In addition to the SDGs, we have created and will continue to develop our product in line with the GHG Protocol, IPCC, the EU taxonomy, the EU Green Deal, and the CBAM. 

We use industry-standard and scientifically-backed data and check it against other data sources, studies, and reviews to ensure that our data is always up-to-date. Cross-verifying every data point allows us to validate supply chain events accurately.

What about greenwashing? Not happening. We will always use worst-case scenario estimations.  If missing data is necessary to conduct impact analysis, we automatically assume the worst.  Therefore, when verified data is input through our platform, it increases the Data Quality Rating (DQR) and the product's estimated impact. For example, in the apparel industry, rather than just looking at the impact of a specific material, we look at what material certifications a product has, where the product was manufactured, and what particular processes the material went through (knitting vs. weaving) to increase the accuracy of the information. You can read more about the steps we take here on our website. 

Most data points are updated regularly, but some aren’t. Being clear about this is essential for our transparency and to show that even though data may be perfect, it can be misused. This DQR system also flags missing data points within the cradle-to-gate process for our LCA experts to calculate and fill in the details based on other peer-reviewed studies. 

Innovative (Automated & Fast):

Innovation drives everything we do here at Arbor — whether it's coming up with new design ideas or improving existing processes — we strive to push boundaries every day so that we can continue to build a better product for our clients and a more transparent, sustainable present for their customers.

That’s why we built a tool that is automated and easy to use. 

What automation does is offer businesses a way to increase the accuracy of the data they need by reducing human error. It saves time automating pulling in all your products, identifying the material composition, and categorizing it all on a product-level basis, all the while using methodologies that keep brands in check with regulatory guidelines. We also increase accuracy by mapping out essential stages of a product's journey making it easier for scope 3 reporting, where the majority of carbon emissions are emitted. 

 

The automated inputs feed into the Arbor engine to produce outputs that are valuable to businesses and consumers.

 

Like insurance, we need a standardized way to calculate.

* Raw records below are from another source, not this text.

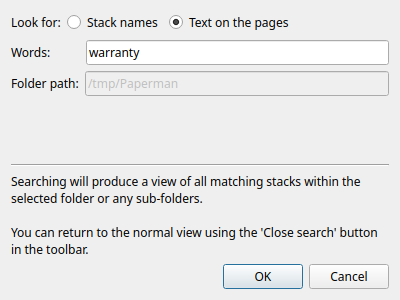
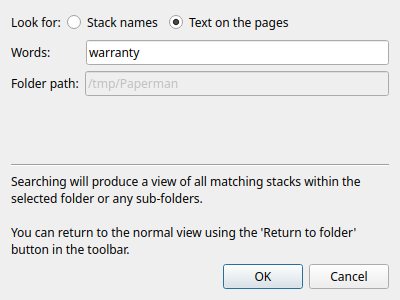
doc: Add Filing and Finding pages to the user guide
The user guide describes the window but not how to file papers in it or
find them again: moving stacks, putting pages together and apart,
removing pages, duplicating, naming, how dates are used, folders, the
filter, searching by name and by text, and how the text of pages is
read.

Add a Filing page, with the menu of things to do with a stack and a
table of what each does, moving stacks by dragging or by name, putting
pages together and apart, removing pages, duplicating, names, how
Paperman uses the years and months in folders' names, and the menu of
things to do with a folder. Add a Finding page, on the filter,
searching by name and by the words on the pages, going from a result
to its folder, and reading the text of pages. Take their pictures from
the demo corpus, and retake those of the search dialog, which now names
the button as the toolbar does.

Co-developed-by: Claude Opus 5.5 (1M context) <noreply@anthropic.com>

Changed region(s): [[0.03, 0.81, 0.33, 0.87], [0.66, 0.75, 0.96, 0.81]]

diff --git a/doc/filing.rst b/doc/filing.rst
@@ -1,0 +1,208 @@
+Filing
+======
+
+A stack is a file in a folder, and filing is moving it to the right
+folder, putting pages together or apart, and naming things so that they
+can be found again. Paperman lets you do each of these, and anything
+done to stacks can be undone with **Edit > Undo** (Ctrl+Z).
+
+The stack menu
+--------------
+
+Right-click a stack in the stack pane for the things which can be done
+with it, or with all the stacks selected:
+
+.. image:: images/stack-menu.png
+   :alt: The menu of things to do with a stack
+
+.. list-table::
+   :widths: 30 70
+
+   * - **Locate folder** (Ctrl+Shift+L)
+     - In the results of a search, go to the folder the stack is in (see
+       :doc:`finding`)
+   * - **Stack** (Ctrl+G)
+     - Put the stacks selected together into one: the pages of the others
+       go into the first one selected, just before the page it shows
+   * - **Unstack page** (Ctrl+I)
+     - Take the page shown out of its stack, into a stack of its own
+   * - **Unstack all** (Ctrl+U)
+     - Split each stack selected into a stack for each page
+   * - **Duplicate** (Ctrl+D)
+     - Make a copy of each stack selected
+   * - **Move to folder** (Ctrl+M)
+     - Move the stacks selected to another folder, chosen by typing part
+       of its name (see below)
+   * - **Delete stack** (Del)
+     - Move the stacks selected to the repository's trash, after asking.
+       Undo brings them back
+   * - **Rename stack** (F2)
+     - Give the stack a new name
+   * - **Rename page** (Shift+F2)
+     - Give the page shown a new name
+   * - **Read text (OCR)**
+     - Redo the OCR, reading the text of the stack's pages again (see
+       :doc:`finding`)
+   * - **Duplicate...**
+     - Copy a page, or a stack in another form (see `Duplicating`_)
+   * - **Email...**
+     - Send the stacks by email
+
+Moving stacks
+-------------
+
+There are two ways to move stacks to another folder:
+
+- **Drag** them onto the folder in the folder pane:
+
+  .. image:: images/drag-to-folder-labelled.png
+     :alt: Dragging a stack from the stack pane onto a folder in the folder pane
+     :target: _images/drag-to-folder-labelled.png
+
+- **Move to folder** (Ctrl+M) asks for the folder: type part of its
+  name and pick it from the list. Tick **Copy instead of moving** to
+  leave the stacks where they are and put copies in the folder.
+
+  .. image:: images/move-to-folder.png
+     :alt: Moving a stack, typing tax to find the taxes folder
+
+Within the stack pane, drag a stack to put it where you want it. **Tools
+> Arrange** lines the stacks up by name or by date instead.
+
+Putting pages together and apart
+--------------------------------
+
+- A letter scanned in two goes, or a bill and its receipt, become one
+  stack with **Stack** (Ctrl+G): select the stack to keep first, turned
+  to the page the others should go before, then the others, and press
+  Ctrl+G.
+- A page which belongs elsewhere comes out with **Unstack page**
+  (Ctrl+I), as a stack of its own, which can then be stacked with another.
+- A pile of single sheets scanned as one stack comes apart with
+  **Unstack all** (Ctrl+U).
+- The pages of a stack are put in a new order with the reorder tool in
+  the page toolbar (see :doc:`desktop`): select pages, then drag them
+  to where they should go.
+- A page not wanted, such as a blank one, is taken out as below.
+
+Removing pages
+--------------
+
+Each page in the page list has a green tick at its foot, which marks it
+to be kept. To take a page out of a stack:
+
+#. Click the page's tick. It turns into a red mark, showing that the
+   page is to be removed. Click it again to keep the page after all.
+#. Mark any other pages to go in the same way.
+#. Press **Save** in the page toolbar. The pages marked are taken out of
+   the stack.
+
+Until then nothing is lost: **Revert** forgets the marks, along with any
+other changes not saved. Blank pages from a scan can come marked
+already, if the scan settings say to leave them out (see
+:doc:`scanning`).
+
+.. image:: images/page-remove-labelled.png
+   :alt: The preview pane, with one page kept and one marked to be removed
+   :target: _images/page-remove-labelled.png
+
+Duplicating
+-----------
+
+**Duplicate** (Ctrl+D) copies the stacks selected as they are. The
+**Duplicate...** submenu, in a stack's right-click menu, copies part of a
+stack, or a stack in another form. Each copy goes beside the original,
+named after it.
+
+.. image:: images/duplicate-menu.png
+   :alt: The Duplicate submenu
+
+.. list-table::
+   :widths: 35 65
+
+   * - **Duplicate page** (Ctrl+Shift+I)
+     - Copy the page shown into a stack of its own
+   * - **as Max** (Ctrl+Shift+D)
+     - Copy each stack as a ``.max`` stack, which suits one which is a
+       PDF or JPEG
+   * - **as PDF** (Ctrl+Shift+P)
+     - Copy each stack as a PDF, with the text of its pages if it has
+       been read
+   * - **even pages only**, **odd pages only**
+     - Copy just the even or the odd pages into a new stack
+   * - **as JPEG** (Ctrl+Shift+J)
+     - Copy each page as a JPEG picture
+   * - **Unfold booklet**
+     - For a booklet scanned two pages to a sheet: split each page down
+       the middle and put the halves in reading order, in a new stack
+       named after the original with ``_unfold``
+
+Names
+-----
+
+A stack scanned without a name is named for the day, such as
+``20-Oct-26``, and its pages for the date, such as ``20_October_2026``.
+
+To rename a stack, select it and press **F2**. To rename the page shown,
+press **Shift+F2**. Give a stack a name which says what it is, such as
+*power bill*: searching by name looks at these names.
+
+Dates
+-----
+
+Paperman looks for dates in the names of folders, so that papers filed
+by date are easy to keep up with:
+
+- A **year** is four digits from 1900 to 2099 on their own in a name,
+  such as ``2026`` or ``taxes 2025``.
+- A **month** is two digits and the first three letters of its name,
+  ``01jan`` to ``12dec``, such as ``bills/2026/10oct``. The digits keep
+  the months in order when the folders are sorted by name.
+
+With those in the names:
+
+- The scan panel's folder list, before anything is typed, puts this
+  month's folders first, then this year's, then those with no date, and
+  leaves out those named for another year or month. Typing lists every
+  folder which matches, old ones last.
+- When there is a folder for last month but not this one, the list
+  offers to make it, as ``<Add: bills/2026/11nov>``; choosing that makes
+  the folder, ready to scan into. A folder for last year, with no month,
+  is offered for this year in the same way.
+- **View > Filter year/month** (Ctrl+Shift+F) hides, in the folder pane,
+  the folders named for another year or month.
+- **Edit > Go to folder** (Ctrl+F) finds dated folders like any others,
+  so typing ``jun`` goes to June's.
+
+.. image:: images/scan-folders.png
+   :alt: The scan panel listing this month's folder first
+
+Stacks are dated too:
+
+- A stack scanned without a name is named for the day it was scanned,
+  and its pages for the date (see `Names`_).
+- **Tools > Arrange > by Date** lines the stacks up by when each was last
+  changed.
+
+Folders
+-------
+
+Right-click a folder in the folder pane for the things which can be done
+with it:
+
+.. image:: images/folder-menu.png
+   :alt: The menu of things to do with a folder
+
+- **Search folder** (Ctrl+S) searches the folder and those inside it
+  (see :doc:`finding`).
+- **New subdirectory** and **Rename** make and rename folders.
+  **Delete** is not done in Paperman: delete the folder with your file
+  manager, then use **Refresh**.
+- **Refresh** and **Refresh cache** read the folders afresh, after
+  changes made outside Paperman.
+- **Add repository** and **Remove repository** add a folder of papers to
+  the folder pane or take one away; removing a repository leaves its
+  files alone.
+
+Folders named for a year and a month, such as ``bills/2026/10oct``, are
+the ones the scan panel suggests (see :doc:`getting-started`).

diff --git a/doc/finding.rst b/doc/finding.rst
@@ -1,0 +1,65 @@
+Finding
+=======
+
+Paperman finds stacks by their names and by the words on their pages.
+
+The filter
+----------
+
+To pick a stack out of a busy folder, type part of its name in the
+**Filter** box above the stack pane. Only the stacks whose names have
+those letters in them are shown; **Cancel filter** shows them all again.
+
+.. image:: images/filter.png
+   :alt: A month's bills filtered by typing bill, showing the power, gas and water bills
+
+Searching
+---------
+
+**Edit > Search** (Ctrl+S), or **Search folder** in a folder's right-click
+menu, searches the folder chosen and every folder inside it.
+
+.. image:: images/search-dialog.png
+   :alt: The search dialog, looking for the word warranty on the pages
+
+Look for **Stack names** to find stacks by name, where part of a name is
+enough, or **Text on the pages** to find them by the words on their
+pages. When looking for words, the last one may be the start of a word,
+so *warr* finds *warranty*.
+
+The stack pane then shows the stacks found, from whichever folders they
+are in, with a bar saying what was looked for. Select one to see the page
+the words are on in the preview pane.
+
+.. image:: images/search-results.png
+   :alt: The stacks with warranty on a page, the manual selected at its warranty page
+
+- **Locate folder** (Ctrl+Shift+L), in a stack's right-click menu, goes
+  to the folder the stack is in, with the stack selected.
+- **Return to folder** goes back to the folder as it was.
+
+Searching a folder on a server asks the server, which answers as it can:
+if it is still reading the text of its stacks, the bar says that some
+may be missing.
+
+Reading the text of pages
+-------------------------
+
+Searching by words needs the text of the pages, which Paperman reads
+from each page's picture (optical character recognition, or OCR) with
+``tesseract``; see :doc:`install` for adding it.
+
+- Once a scan is saved, Paperman reads its pages in the background. The
+  option **Read the text of scanned pages (OCR)** in **File > Options**
+  turns this off.
+- **Read text (OCR)**, in a stack's right-click menu, reads stacks scanned
+  before, or with the option off.
+- The text pane shows the text read from the page shown, and its **OCR**
+  button reads that page again (see :doc:`desktop`).
+- The PDFs Paperman makes keep the text, so other programs can search
+  them and the text can be copied from them.
+
+A server reads the stacks it holds itself, when it is run with
+``--read-pages`` (see :doc:`server`). From the command line,
+``paperman --ocr`` reads every stack in a folder and ``paperman
+--search`` searches what has been read (see :doc:`cli`).

diff --git a/doc/index.rst b/doc/index.rst
@@ -16,6 +16,8 @@ Paperman
 
    getting-started
    desktop
+   filing
+   finding
    scanning
    cli
    server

There is a need for the majority of impact measure solutions to have a standardized way to compare between industries. The EU is pushing for this standardization with its Green Deal, which states: “Companies making ‘green claims’ should substantiate these against a standard methodology to assess their impact on the environment” This ensures that information regarding the environmental performance of businesses and products are reliable, comparable, and verifiable across the EU, to mitigate deceptive claims and greenwashing practices. 

What this means for the future:

Arbor is more than just an impact measurement tool; it is an engine that analyzes environmental data to educate businesses with tools to help them get it right. For brands and platforms who are looking to make a difference in the world, our engine provides the speed and automation needed to see the data more clearly and understand the impact of products. This insight is critical for making decisions that not only benefit stakeholders but also help preserve our planet. With regulations, and legislation –and not to mention climate change– being real and pressing concerns, our engine can save time in collecting data so that brands can begin working on their transition to a more sustainable future.

As Drake said, “I am trying to do better than good enough.”  We're very proud of what we've achieved, but we're even more excited about where we're headed next.